### REQUIREMENT
When you retype the records that follow, keep each word as it is and drop any pictures.
[Opening THE INPUT section]
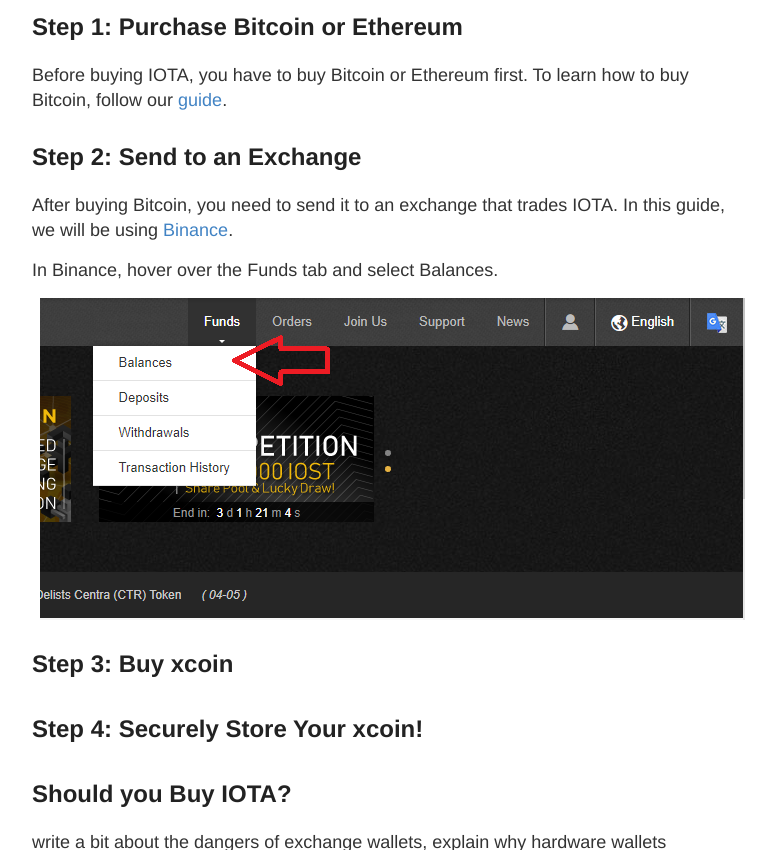
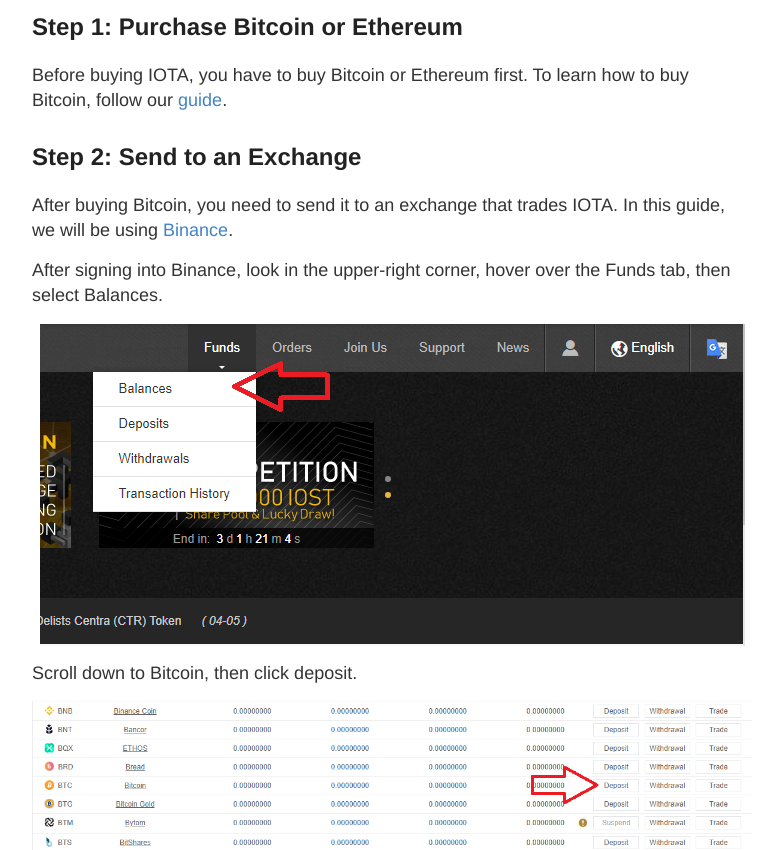
Before and after one commit to homebodygym/homebodygym, a Jekyll site: the page built from pages/altcoins/how-to-buy/iota.md, in a window 1280 px wide and 1400 px high, scrolled down 1513 px. Shown: the top 850 px of the window, without its empty margins (248-1031 px from the left). Built offline with Jekyll 4.4.1, drawn with Linux system fonts in a browser that asks for light colours; a script that is not in the unit is left out; some of the changed text lies outside the part shown; grey boxes are pictures that could not be loaded.

Commit message:
more iota page work

```diff
--- a/pages/altcoins/how-to-buy/iota.md
+++ b/pages/altcoins/how-to-buy/iota.md
@@ -51,9 +51,19 @@
 
 After buying Bitcoin, you need to send it to an exchange that trades IOTA. In this guide, we will be using [Binance](https://www.binance.com/?ref=28685192){: target="_blank"}.
 
-In Binance, hover over the Funds tab and select Balances.
+After signing into Binance, look in the upper-right corner, hover over the Funds tab, then select Balances.
 
 ![The Balances Tab](/img/altcoins/how-to-buy/binancebalance.png){: .img-center}
+
+Scroll down to Bitcoin, then click deposit.
+
+![Depositing Bitcoin](/img/altcoins/how-to-buy/depositbitcoin.png){: .img-center}
+
+Copy your Bitcoin deposit address. Be sure to use your own address, and not the one shown in the picture.
+
+![Bitcoin Address](/img/altcoins/how-to-buy/bitcoinaddress.png){: .img-center}
+
+Sign into [Coinbase]()
 
 ## Step 3: Buy xcoin
 
```
Also changed, not shown: img/altcoins/how-to-buy/bitcoinaddress.png (added), img/altcoins/how-to-buy/depositbitcoin.png (added).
[Closing THE INPUT section]
### RESULT OF THIS EXERCISE
Before and after one commit to homebodygym/homebodygym, a Jekyll site: the page built from pages/altcoins/how-to-buy/iota.md, in a window 1280 px wide and 1400 px high, scrolled down 1513 px. Shown: the top 850 px of the window, without its empty margins (248-1031 px from the left). Built offline with Jekyll 4.4.1, drawn with Linux system fonts in a browser that asks for light colours; a script that is not in the unit is left out; some of the changed text lies outside the part shown; grey boxes are pictures that could not be loaded.

Commit message:
more iota page work

```diff
--- a/pages/altcoins/how-to-buy/iota.md
+++ b/pages/altcoins/how-to-buy/iota.md
@@ -51,9 +51,19 @@
 
 After buying Bitcoin, you need to send it to an exchange that trades IOTA. In this guide, we will be using [Binance](https://www.binance.com/?ref=28685192){: target="_blank"}.
 
-In Binance, hover over the Funds tab and select Balances.
+After signing into Binance, look in the upper-right corner, hover over the Funds tab, then select Balances.
 
 ![The Balances Tab](/img/altcoins/how-to-buy/binancebalance.png){: .img-center}
+
+Scroll down to Bitcoin, then click deposit.
+
+![Depositing Bitcoin](/img/altcoins/how-to-buy/depositbitcoin.png){: .img-center}
+
+Copy your Bitcoin deposit address. Be sure to use your own address, and not the one shown in the picture.
+
+![Bitcoin Address](/img/altcoins/how-to-buy/bitcoinaddress.png){: .img-center}
+
+Sign into [Coinbase]()
 
 ## Step 3: Buy xcoin
 
```
Also changed, not shown: img/altcoins/how-to-buy/bitcoinaddress.png (added), img/altcoins/how-to-buy/depositbitcoin.png (added).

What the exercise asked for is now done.